• Activity
Should the word "Keep" occur in a line of the records, copy that line.

• Stored records
▬▬▬

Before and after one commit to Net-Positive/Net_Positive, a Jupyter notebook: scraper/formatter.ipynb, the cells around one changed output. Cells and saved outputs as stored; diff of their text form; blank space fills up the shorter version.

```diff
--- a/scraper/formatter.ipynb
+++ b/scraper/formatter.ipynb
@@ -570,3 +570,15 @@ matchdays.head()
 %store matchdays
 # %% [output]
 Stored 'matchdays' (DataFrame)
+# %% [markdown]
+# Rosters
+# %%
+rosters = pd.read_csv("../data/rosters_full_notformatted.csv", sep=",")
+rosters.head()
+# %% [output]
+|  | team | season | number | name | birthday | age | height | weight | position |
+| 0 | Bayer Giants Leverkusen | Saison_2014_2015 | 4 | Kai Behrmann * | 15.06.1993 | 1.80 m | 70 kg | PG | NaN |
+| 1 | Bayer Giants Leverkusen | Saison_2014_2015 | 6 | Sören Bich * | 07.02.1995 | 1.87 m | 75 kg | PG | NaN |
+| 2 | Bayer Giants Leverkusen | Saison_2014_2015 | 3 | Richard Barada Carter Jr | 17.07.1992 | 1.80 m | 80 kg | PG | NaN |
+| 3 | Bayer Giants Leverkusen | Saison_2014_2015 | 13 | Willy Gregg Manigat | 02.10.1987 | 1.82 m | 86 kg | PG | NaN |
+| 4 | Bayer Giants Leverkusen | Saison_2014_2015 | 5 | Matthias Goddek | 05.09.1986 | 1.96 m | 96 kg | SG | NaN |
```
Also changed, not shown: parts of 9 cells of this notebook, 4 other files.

▬▬▬

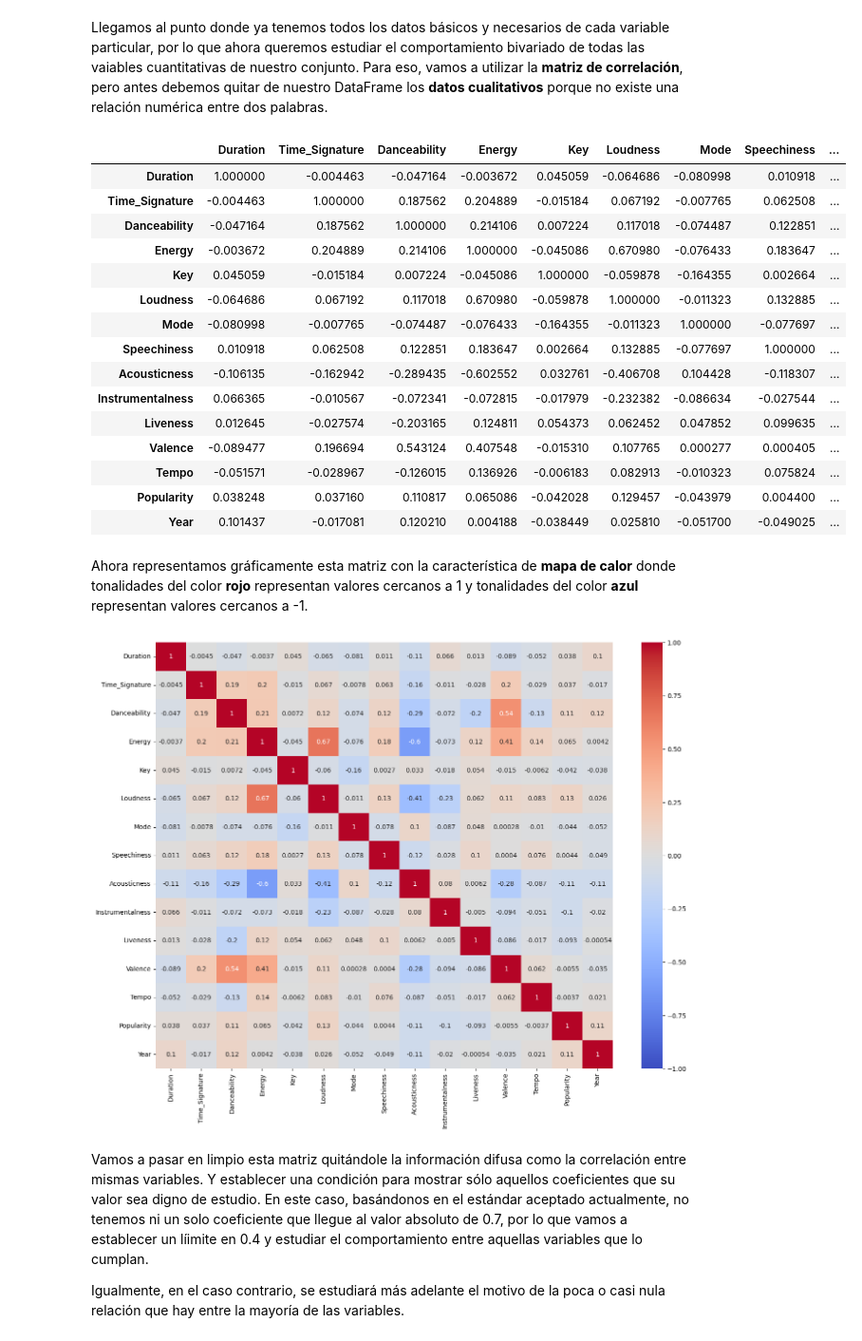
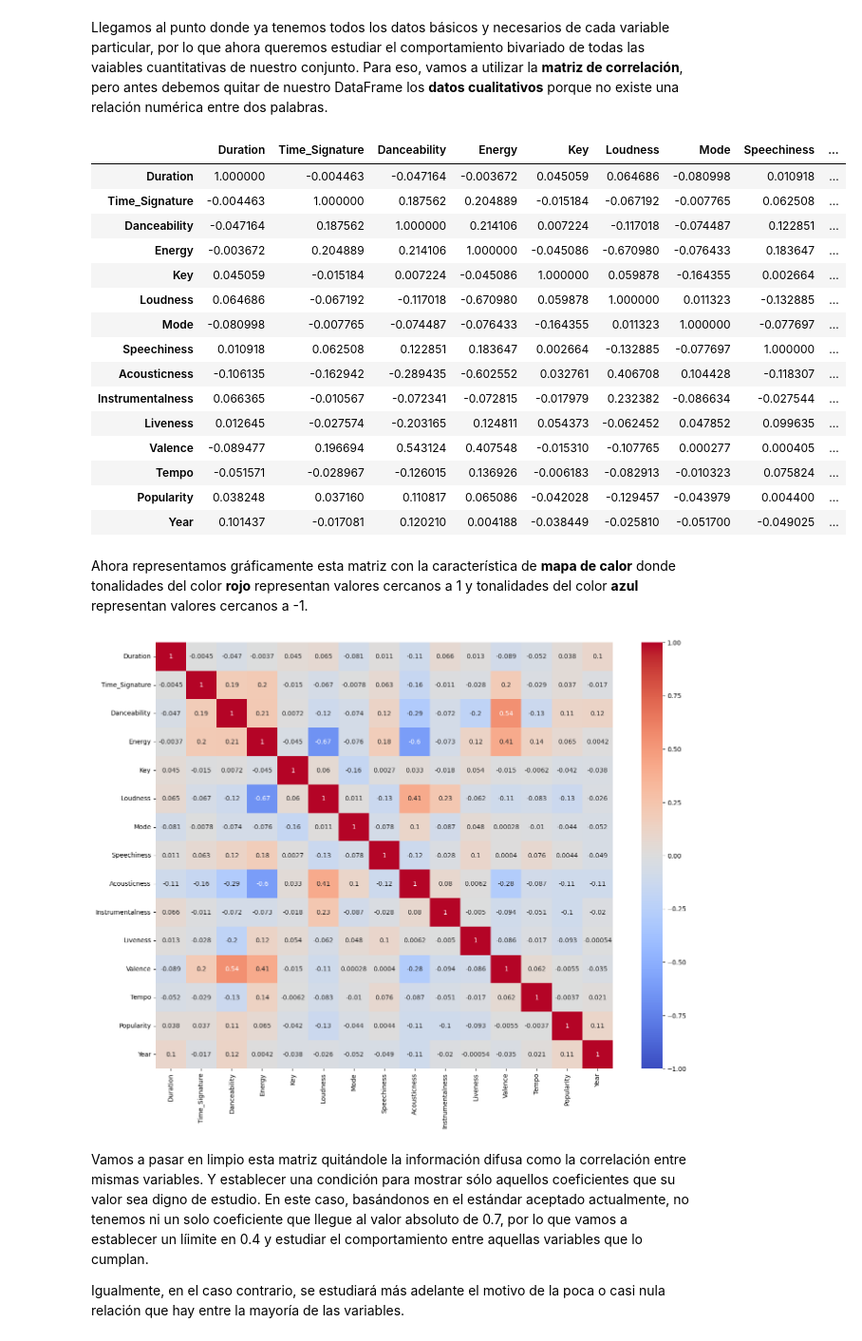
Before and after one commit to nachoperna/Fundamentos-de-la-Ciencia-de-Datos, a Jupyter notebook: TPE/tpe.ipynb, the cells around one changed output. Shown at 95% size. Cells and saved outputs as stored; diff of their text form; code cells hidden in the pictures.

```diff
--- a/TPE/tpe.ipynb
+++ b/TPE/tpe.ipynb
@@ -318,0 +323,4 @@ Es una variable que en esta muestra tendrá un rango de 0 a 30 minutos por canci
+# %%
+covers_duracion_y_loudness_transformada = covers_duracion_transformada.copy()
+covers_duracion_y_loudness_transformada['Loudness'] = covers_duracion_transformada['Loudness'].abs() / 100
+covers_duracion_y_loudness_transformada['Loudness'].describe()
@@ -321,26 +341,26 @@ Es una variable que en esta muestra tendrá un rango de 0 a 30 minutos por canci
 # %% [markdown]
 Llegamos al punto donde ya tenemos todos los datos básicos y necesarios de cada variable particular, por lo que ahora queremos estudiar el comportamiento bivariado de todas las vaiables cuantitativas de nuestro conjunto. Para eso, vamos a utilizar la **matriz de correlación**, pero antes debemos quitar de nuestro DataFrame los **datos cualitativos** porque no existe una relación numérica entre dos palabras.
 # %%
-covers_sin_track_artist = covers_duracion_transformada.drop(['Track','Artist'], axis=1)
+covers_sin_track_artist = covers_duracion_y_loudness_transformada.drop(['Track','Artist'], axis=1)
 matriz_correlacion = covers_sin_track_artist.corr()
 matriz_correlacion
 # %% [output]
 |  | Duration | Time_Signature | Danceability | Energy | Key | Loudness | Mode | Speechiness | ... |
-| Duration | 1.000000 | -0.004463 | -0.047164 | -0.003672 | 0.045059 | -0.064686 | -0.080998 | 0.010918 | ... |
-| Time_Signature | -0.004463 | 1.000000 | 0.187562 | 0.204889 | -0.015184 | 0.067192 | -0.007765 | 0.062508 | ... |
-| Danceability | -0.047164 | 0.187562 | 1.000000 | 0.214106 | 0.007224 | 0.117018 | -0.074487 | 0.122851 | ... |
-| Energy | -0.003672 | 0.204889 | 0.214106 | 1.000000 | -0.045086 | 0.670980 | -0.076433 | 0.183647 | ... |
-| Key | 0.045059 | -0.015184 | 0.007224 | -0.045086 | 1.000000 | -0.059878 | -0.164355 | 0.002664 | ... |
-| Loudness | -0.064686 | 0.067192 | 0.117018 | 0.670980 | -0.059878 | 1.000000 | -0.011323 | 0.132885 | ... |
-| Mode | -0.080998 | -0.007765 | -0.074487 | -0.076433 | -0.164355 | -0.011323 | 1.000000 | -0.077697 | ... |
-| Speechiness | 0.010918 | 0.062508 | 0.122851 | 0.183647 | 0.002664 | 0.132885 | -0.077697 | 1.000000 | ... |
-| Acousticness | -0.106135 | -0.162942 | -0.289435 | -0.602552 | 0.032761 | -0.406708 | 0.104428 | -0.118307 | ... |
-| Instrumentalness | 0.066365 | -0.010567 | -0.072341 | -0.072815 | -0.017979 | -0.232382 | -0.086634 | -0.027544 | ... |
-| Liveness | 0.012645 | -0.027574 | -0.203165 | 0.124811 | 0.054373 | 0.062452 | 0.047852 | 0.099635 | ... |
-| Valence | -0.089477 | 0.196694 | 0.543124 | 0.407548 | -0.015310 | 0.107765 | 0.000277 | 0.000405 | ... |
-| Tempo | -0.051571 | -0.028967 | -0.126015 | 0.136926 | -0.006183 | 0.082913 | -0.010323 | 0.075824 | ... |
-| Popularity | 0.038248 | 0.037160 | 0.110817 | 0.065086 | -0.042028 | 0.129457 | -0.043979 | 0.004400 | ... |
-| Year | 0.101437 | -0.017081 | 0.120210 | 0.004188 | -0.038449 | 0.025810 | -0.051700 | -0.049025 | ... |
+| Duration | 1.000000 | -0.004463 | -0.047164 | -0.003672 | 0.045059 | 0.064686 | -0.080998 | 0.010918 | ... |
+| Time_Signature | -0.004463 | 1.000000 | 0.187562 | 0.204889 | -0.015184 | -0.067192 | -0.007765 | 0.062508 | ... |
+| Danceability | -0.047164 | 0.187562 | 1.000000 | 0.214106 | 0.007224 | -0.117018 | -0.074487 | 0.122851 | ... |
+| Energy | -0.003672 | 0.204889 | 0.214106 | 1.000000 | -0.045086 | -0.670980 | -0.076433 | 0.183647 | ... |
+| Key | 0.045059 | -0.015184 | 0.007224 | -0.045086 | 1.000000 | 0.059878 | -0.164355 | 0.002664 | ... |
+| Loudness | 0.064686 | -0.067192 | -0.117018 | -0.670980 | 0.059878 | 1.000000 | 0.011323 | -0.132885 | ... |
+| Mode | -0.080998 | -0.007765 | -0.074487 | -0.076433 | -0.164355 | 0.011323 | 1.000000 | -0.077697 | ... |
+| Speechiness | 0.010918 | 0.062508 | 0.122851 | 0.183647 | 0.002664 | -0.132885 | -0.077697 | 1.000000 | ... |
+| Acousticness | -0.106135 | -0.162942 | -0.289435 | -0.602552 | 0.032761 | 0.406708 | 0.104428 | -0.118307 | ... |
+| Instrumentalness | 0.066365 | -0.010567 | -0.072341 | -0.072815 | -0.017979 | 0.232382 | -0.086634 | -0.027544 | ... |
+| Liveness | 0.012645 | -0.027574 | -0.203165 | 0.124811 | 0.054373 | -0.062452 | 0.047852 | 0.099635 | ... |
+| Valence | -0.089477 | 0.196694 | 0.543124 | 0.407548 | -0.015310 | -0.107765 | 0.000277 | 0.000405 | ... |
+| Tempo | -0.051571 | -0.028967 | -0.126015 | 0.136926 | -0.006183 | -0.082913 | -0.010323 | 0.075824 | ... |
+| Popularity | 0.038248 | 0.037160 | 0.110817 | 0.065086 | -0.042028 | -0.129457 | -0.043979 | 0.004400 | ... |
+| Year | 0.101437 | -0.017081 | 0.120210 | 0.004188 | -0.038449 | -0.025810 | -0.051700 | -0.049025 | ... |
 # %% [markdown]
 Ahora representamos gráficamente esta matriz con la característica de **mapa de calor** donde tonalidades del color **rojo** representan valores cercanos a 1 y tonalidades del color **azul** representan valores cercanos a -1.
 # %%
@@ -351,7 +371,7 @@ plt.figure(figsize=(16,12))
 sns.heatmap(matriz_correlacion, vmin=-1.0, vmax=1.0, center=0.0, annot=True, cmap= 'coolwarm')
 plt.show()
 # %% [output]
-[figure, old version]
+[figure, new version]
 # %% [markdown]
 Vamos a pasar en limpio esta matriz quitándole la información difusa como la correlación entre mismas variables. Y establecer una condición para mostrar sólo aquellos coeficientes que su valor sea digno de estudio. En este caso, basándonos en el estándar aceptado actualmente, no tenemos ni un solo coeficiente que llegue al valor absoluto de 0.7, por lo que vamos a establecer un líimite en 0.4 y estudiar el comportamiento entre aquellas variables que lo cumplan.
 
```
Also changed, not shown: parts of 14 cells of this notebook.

▬▬▬

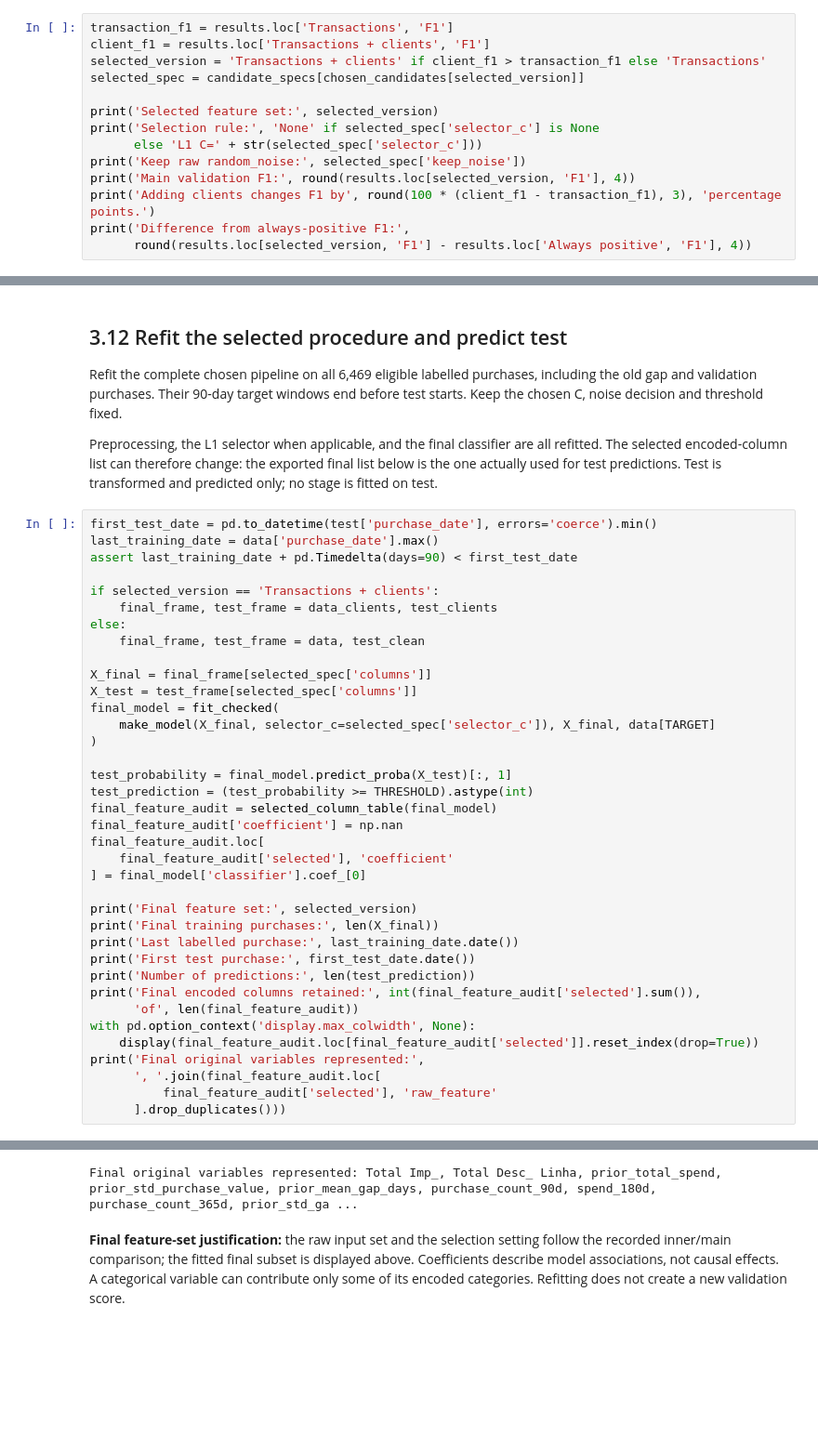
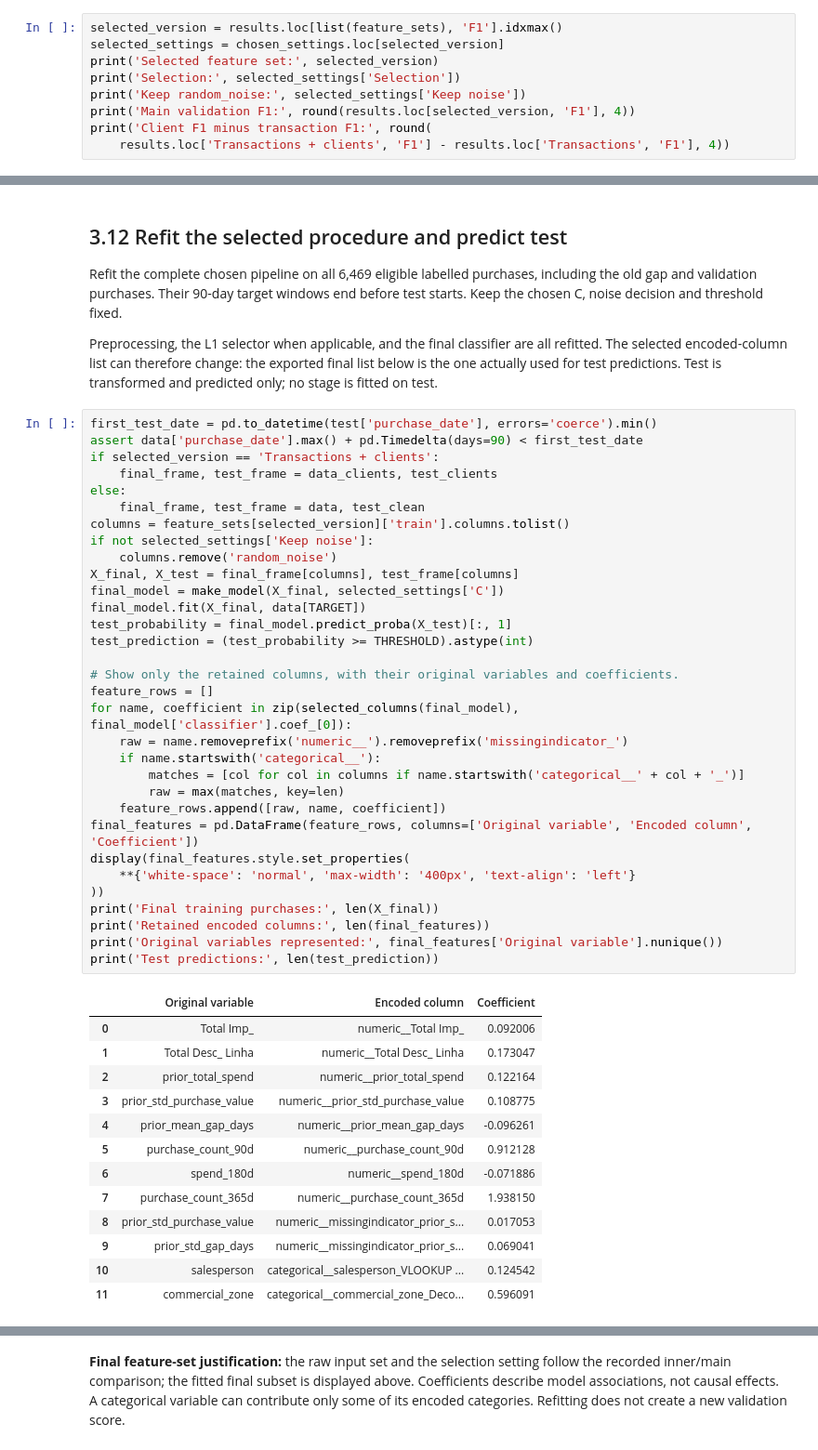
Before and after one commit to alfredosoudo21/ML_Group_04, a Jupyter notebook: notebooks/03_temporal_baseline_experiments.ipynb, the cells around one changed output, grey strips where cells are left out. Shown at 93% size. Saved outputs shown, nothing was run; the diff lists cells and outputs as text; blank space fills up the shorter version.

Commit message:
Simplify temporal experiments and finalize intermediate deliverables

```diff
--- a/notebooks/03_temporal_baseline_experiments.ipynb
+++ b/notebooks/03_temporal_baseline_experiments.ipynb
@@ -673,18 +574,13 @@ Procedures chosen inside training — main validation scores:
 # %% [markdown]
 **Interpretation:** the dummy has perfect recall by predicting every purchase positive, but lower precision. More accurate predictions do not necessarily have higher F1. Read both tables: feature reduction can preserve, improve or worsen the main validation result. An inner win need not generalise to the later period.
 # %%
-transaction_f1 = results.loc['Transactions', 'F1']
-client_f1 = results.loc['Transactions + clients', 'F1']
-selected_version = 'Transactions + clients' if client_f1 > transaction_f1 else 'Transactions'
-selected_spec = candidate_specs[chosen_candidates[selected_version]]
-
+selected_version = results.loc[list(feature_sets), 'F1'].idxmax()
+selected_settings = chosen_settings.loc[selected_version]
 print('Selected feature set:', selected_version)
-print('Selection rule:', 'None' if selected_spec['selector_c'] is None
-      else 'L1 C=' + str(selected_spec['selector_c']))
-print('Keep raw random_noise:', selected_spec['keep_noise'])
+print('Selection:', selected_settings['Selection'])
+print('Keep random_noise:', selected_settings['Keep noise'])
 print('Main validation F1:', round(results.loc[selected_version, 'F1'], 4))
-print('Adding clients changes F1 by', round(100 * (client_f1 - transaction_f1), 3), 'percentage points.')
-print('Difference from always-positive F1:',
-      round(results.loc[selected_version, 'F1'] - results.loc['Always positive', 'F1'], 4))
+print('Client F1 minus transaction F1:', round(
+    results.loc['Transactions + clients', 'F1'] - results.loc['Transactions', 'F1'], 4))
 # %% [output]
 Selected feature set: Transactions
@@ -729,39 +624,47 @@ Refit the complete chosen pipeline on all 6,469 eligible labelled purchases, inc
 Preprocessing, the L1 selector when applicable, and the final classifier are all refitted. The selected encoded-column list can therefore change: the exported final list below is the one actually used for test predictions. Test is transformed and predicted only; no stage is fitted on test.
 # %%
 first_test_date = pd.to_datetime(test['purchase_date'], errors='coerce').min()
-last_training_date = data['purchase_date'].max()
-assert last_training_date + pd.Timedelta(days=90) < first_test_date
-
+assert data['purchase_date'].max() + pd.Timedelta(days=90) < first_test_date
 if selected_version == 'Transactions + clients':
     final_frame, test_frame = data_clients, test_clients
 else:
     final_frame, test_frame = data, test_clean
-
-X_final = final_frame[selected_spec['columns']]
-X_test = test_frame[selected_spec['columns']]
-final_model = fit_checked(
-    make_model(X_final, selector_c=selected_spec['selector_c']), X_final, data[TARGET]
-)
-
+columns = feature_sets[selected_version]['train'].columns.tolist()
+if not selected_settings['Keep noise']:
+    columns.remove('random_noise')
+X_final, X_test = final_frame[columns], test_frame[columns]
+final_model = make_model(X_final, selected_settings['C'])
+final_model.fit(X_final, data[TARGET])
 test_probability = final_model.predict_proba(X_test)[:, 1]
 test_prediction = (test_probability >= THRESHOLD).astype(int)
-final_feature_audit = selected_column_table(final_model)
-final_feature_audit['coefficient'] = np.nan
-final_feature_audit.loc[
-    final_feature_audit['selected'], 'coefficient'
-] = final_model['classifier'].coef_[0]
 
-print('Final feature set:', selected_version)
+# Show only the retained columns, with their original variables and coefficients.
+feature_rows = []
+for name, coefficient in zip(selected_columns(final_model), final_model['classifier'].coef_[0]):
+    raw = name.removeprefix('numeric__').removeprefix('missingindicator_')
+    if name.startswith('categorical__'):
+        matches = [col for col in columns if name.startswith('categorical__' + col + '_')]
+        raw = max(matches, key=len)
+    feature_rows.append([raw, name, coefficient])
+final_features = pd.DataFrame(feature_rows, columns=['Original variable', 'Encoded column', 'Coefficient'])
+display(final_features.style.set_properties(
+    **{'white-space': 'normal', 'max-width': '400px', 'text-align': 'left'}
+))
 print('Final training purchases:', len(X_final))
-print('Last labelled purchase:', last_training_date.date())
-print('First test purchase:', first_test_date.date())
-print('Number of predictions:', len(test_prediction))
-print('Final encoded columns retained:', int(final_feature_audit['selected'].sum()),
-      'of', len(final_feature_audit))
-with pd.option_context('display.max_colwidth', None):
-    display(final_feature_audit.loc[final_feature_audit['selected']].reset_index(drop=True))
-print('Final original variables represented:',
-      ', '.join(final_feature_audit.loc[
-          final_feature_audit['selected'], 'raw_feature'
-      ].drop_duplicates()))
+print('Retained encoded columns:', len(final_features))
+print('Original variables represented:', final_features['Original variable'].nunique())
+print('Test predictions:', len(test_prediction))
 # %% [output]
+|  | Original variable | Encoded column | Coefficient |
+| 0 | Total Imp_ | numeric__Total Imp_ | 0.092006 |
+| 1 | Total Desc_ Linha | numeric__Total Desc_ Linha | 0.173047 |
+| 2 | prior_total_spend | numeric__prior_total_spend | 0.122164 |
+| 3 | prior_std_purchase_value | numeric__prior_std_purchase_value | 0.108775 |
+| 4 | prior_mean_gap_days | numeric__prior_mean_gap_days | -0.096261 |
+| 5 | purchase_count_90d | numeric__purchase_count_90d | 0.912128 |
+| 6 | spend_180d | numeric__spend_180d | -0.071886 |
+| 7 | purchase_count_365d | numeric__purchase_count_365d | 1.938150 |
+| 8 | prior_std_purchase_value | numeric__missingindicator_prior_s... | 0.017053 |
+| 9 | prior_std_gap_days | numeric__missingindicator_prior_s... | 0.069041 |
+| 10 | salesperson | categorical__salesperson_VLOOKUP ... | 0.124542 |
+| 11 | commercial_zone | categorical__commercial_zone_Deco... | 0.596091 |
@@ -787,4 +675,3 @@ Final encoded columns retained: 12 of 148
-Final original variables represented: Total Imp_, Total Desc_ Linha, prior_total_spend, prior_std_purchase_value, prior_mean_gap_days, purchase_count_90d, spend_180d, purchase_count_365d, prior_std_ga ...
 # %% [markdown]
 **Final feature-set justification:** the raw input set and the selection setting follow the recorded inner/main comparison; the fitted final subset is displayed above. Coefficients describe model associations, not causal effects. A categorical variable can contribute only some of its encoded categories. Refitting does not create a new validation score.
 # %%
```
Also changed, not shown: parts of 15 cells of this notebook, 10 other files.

▬▬▬

• Expected answer
-print('Keep raw random_noise:', selected_spec['keep_noise'])
+print('Keep random_noise:', selected_settings['Keep noise'])
+if not selected_settings['Keep noise']:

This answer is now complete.